My name is Jason Schlachet, and I am a homosexual.
Today, October 11th, is National Coming Out Day. It is a globally recognized day to bring awareness to gay, lesbian, bisexual, and transgendered (LGBT) issues.
I decided to write and do the following after reading about Asher Brown, a 13 year old kid from Texas. He was bullied at school not only for his size and clothes, but also for his sexuality. His parents went to the school to complain about the harassment, but the school officials denied they were confronted about the ongoing bullying. After suffering from years of pain, Asher came out to his parents one morning and that afternoon, took his own life with a gun.
Stories like this have been becoming more visible lately, and it makes me so sad that kids like Asher would end their life before they had the chance to see that life does get better over time. Normal childhood bullying is one thing, but to be harassed over something as personal and natural as this and seemingly inconsequential to others is a damned shame. LGBT youth have it especially rough, sometimes feeling like they are completely alone in this struggle or worse, rejected and betrayed by their own friends and family. These kids are up to four times more likely to attempt suicide than their heterosexual peers. Sadly, many schools can’t even provide a supportive enough environment, a place where their own students can feel safe.
“You feel so helpless, and day in and day out you’re being called something, and they’re telling you the same message: ‘Your life is worthless.’ And you start to believe it.” — Joey Kemmerling, who came out in eighth grade, in an interview on CNN.

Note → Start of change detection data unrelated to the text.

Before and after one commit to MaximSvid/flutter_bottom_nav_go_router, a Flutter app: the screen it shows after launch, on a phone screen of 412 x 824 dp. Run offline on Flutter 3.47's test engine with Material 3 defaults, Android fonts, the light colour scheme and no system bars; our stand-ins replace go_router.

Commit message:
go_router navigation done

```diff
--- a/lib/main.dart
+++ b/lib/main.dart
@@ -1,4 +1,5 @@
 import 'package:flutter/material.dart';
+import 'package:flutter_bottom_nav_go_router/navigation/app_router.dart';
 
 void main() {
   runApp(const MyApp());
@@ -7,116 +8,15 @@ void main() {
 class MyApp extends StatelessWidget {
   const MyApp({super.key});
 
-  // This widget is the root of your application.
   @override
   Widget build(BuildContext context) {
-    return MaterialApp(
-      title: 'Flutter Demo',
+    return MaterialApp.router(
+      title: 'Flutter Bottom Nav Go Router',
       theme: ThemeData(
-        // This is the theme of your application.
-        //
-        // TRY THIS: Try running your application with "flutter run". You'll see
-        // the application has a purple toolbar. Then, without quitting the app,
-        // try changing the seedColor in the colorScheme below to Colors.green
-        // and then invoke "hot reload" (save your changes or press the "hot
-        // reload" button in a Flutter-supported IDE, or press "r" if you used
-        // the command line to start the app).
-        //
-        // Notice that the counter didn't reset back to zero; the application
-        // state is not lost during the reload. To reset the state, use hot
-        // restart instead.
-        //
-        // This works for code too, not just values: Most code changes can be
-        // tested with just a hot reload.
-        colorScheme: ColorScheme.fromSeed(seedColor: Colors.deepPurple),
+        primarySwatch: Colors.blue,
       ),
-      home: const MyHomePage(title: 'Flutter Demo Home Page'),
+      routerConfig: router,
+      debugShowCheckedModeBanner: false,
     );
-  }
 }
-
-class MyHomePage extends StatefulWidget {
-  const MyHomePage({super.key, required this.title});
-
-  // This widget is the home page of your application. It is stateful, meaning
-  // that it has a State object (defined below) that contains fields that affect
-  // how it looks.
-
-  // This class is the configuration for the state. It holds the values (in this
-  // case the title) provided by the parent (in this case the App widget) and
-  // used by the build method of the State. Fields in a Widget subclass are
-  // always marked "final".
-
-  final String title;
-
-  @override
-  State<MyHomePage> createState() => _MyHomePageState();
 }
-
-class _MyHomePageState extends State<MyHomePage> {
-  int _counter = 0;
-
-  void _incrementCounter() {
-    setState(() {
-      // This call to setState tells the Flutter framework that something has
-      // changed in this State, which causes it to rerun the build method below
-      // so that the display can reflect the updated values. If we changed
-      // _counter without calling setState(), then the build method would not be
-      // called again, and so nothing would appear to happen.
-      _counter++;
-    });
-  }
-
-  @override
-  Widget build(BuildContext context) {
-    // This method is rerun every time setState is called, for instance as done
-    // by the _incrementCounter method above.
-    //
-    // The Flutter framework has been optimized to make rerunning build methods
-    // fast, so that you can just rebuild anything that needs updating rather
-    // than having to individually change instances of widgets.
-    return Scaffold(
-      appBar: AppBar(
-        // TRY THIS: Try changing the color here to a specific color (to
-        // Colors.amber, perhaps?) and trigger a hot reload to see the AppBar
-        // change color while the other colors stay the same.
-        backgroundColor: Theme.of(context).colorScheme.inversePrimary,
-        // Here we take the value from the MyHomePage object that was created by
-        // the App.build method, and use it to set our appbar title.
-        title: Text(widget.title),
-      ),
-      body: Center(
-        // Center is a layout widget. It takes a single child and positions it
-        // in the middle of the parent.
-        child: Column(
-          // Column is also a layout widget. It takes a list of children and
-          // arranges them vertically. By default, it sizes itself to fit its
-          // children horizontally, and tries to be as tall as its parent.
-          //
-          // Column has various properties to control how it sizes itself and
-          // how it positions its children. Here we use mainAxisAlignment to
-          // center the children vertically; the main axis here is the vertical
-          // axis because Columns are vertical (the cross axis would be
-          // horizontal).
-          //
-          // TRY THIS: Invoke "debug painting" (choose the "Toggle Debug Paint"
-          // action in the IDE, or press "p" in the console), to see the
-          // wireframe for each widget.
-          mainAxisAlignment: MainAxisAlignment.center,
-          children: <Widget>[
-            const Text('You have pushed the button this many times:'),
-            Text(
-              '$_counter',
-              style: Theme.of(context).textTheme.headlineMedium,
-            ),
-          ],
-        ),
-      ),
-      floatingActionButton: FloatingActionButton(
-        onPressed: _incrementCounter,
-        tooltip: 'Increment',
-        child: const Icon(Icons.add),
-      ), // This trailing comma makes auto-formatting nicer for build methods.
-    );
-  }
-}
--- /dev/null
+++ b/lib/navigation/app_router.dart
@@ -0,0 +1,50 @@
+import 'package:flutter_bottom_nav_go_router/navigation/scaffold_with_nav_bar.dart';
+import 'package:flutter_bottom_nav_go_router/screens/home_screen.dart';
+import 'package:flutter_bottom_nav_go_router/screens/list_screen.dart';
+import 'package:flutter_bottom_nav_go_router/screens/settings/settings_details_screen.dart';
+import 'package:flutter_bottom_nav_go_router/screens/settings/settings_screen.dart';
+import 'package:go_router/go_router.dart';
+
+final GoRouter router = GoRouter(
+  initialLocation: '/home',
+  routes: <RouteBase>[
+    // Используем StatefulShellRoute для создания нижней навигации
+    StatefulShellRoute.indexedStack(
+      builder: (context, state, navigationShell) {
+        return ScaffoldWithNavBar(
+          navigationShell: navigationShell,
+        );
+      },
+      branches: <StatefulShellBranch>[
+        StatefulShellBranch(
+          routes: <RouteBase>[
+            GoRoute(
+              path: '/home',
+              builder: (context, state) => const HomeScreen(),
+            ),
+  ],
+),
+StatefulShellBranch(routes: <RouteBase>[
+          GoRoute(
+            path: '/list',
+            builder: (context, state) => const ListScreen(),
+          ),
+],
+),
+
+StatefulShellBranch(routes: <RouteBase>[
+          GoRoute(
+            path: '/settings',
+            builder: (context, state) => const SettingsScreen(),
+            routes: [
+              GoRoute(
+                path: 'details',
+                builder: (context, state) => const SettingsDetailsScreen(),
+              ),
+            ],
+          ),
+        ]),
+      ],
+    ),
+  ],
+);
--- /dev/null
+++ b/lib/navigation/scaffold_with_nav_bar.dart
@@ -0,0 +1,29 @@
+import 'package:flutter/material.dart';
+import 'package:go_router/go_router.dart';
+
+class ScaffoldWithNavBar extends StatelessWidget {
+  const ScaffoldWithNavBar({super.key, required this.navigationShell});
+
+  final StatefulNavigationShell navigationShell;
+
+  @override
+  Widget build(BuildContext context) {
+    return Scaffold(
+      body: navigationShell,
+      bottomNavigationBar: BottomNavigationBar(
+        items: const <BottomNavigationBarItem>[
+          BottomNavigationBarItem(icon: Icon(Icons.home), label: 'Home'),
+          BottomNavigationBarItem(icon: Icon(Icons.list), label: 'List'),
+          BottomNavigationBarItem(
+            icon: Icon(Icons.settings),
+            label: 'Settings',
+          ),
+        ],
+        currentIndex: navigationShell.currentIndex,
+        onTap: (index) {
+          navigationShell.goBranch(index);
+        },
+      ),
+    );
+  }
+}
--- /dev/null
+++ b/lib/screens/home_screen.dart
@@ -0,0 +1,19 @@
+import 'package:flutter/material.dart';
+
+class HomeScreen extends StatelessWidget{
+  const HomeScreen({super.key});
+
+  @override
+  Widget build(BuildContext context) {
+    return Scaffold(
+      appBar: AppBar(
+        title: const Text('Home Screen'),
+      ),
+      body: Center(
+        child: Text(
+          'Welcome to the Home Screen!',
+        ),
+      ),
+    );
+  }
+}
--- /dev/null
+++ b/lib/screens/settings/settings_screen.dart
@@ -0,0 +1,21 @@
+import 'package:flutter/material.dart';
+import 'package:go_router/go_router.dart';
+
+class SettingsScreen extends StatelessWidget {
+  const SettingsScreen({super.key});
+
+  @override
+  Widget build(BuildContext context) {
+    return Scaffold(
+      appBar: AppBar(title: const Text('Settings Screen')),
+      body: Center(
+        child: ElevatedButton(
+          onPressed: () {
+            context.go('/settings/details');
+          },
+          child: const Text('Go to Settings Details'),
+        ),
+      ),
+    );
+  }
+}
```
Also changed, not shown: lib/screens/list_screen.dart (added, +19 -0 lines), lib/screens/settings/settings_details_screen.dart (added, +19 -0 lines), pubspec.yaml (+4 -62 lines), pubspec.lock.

I was one of the lucky ones. I grew up with an understanding and accepting family. When I came to terms with my own sexuality, I became withdrawn and very private about my life, even at home. As many kids do, I took it upon myself to learn what it meant to be gay, and made a few friends who were going through something similar. I remember one frightening phone call from a friend who was on the brink of suicide and told me how he wanted to kill himself. I was lucky in the fact that I didn’t suffer from harassment or bullying because of my sexuality. I was able to deal with things own my own time and largely in private, and I eventually came out to my family and friends. I opened my life back up to those close to me, which put an end to hiding who I was, who my friends where, and who I was dating. Life only got better after that. Given the time and place, had I been overtly gay in school things might have been different for me.
It’s getting over this hump when kids are the most vulnerable and when it’s most important to have visible role models and support. I feel that National Coming Out Day is important because it gives hope that you can rise above this adversity despite your sexuality. These kids are not alone in their struggles. Many have gone through the same struggles and have made it through. It’s important for them to understand that life will get better, and that what they’re going through now is perfectly normal and not something to be ashamed of or embarrassed by. If they are being ridiculed or harassed, they need to find constructive help and allies to help them through the rough times.
So, today I am coming out via this blog post, to show that a nerdy introverted kid from Plainfield, Indiana can come to terms with being gay and continue on to become a happy, fulfilled, productive member of society. If I could pass my own circumstances and resources to other kids in Plainfield, or anywhere else, I would in a heartbeat. If nothing else, I want to be part of an open and accepting society that shows there is nothing wrong with being gay. Now as an adult, I can say with authority that there are far worse things to be than a homosexual.
In light of all the sad stories about gay kids lately, I feel inspired to make a significant mark of my own on this Coming Out Day. To this end, today I have become a Circle of Hope member of the Trevor Project.
The Trevor Project is a non-profit organization created by writer James Lecesne, director Peggy Rajski, and producer Randy Stone. They created an Academy Award winning short film named Trevor, a story about a gay teen who after being rejected by his friends because of his sexuality, attempts to take his own life. As their film was about to debut on HBO, they realized there was no national lifeline for the young viewers the film would reach. Thus they formed The Trevor Project, the first national 24/7 suicide prevention hot-line for LGBT youth. The Trevor Project has since been supported financially by the likes of Daniel Radcliffe, Sacha Baron Cohen, Anne Hathaway, Neil Patrick Harris, and many others.
Organizations like this can sometimes be the only reason kids choose life over death, so they need our help and support. The Trevor Lifeline can be reached at any time at 866-4-U-TREVOR (866-488-7386).
You can learn more about their organization at their website, TheTrevorProject.org.
As is everybody else who is taking this day as an opportunity to come out of the closet, I hope that our world takes a small step towards acceptance of everybody regardless of their sexuality. Being gay is just one facet of one’s life and I want everybody to understand that people who are gay are also many more things. They are still your sons and daughters, your brother and sisters, your cousins, your classmates, your neighbors, your coworkers, and your friends.